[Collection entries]
.....

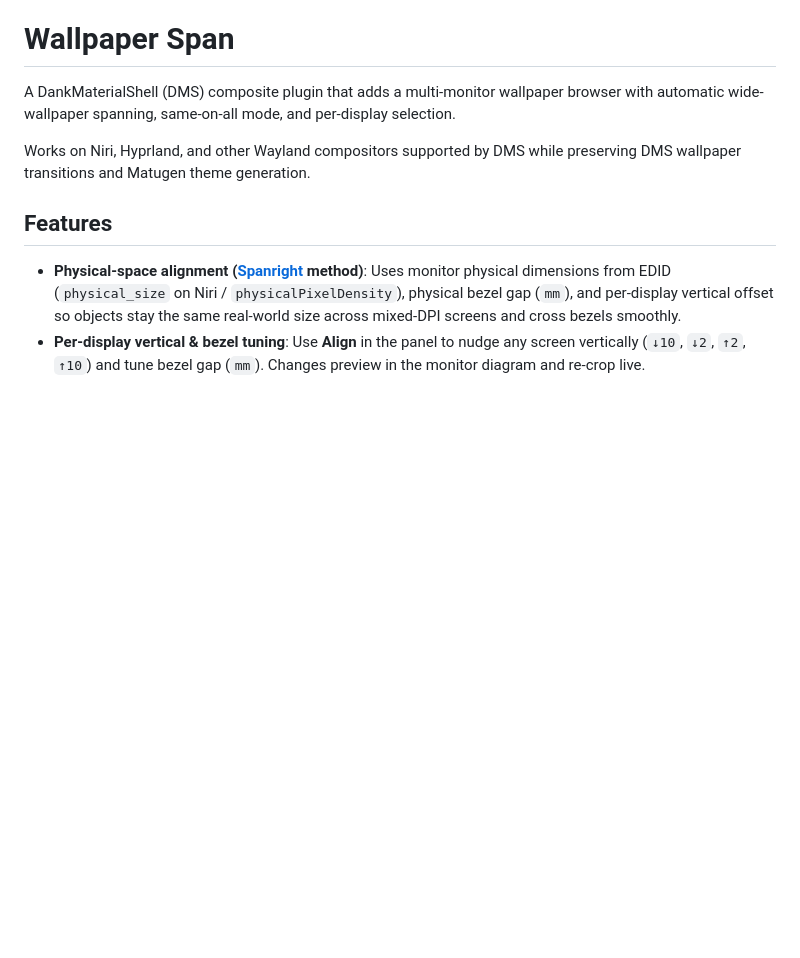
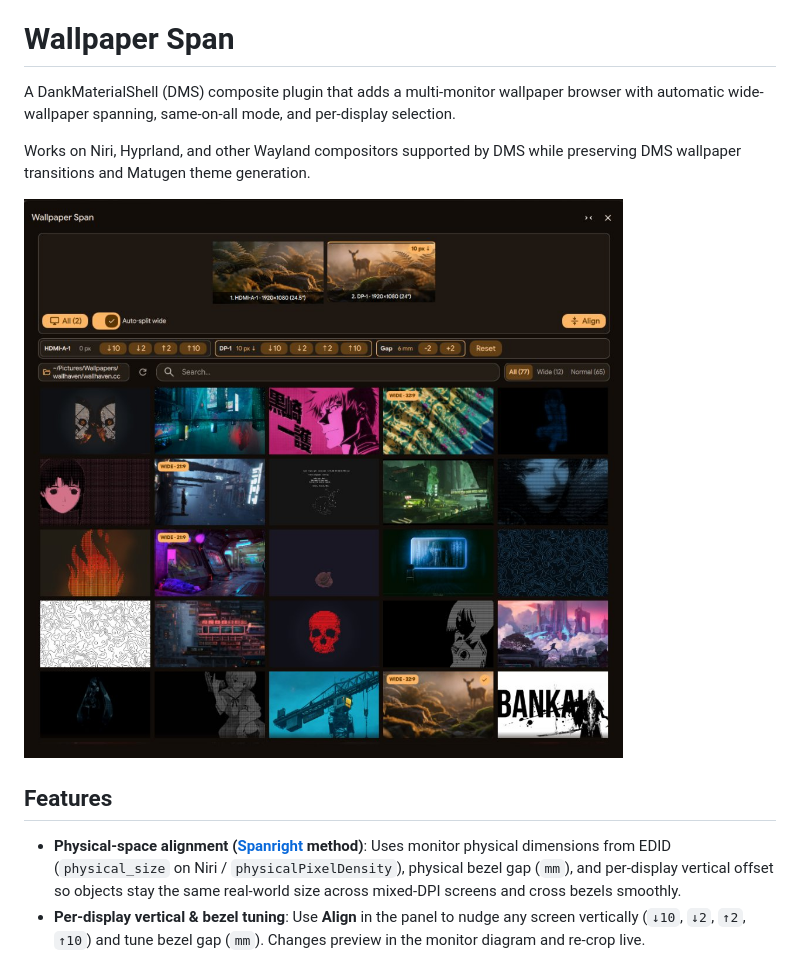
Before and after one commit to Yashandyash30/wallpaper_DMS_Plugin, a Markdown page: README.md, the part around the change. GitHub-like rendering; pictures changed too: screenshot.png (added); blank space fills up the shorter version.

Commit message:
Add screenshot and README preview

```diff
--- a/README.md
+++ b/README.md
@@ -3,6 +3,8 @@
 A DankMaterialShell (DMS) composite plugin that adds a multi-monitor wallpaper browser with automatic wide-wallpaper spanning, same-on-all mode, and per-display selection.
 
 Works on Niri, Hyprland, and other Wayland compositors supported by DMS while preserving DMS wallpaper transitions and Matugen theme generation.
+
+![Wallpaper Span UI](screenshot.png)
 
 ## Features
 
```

.....

» Try it:
Gather up the lines containing the word "README" from these records and copy them.

» Expected answer:
Before and after one commit to Yashandyash30/wallpaper_DMS_Plugin, a Markdown page: README.md, the part around the change. GitHub-like rendering; pictures changed too: screenshot.png (added); blank space fills up the shorter version.
Add screenshot and README preview
--- a/README.md
+++ b/README.md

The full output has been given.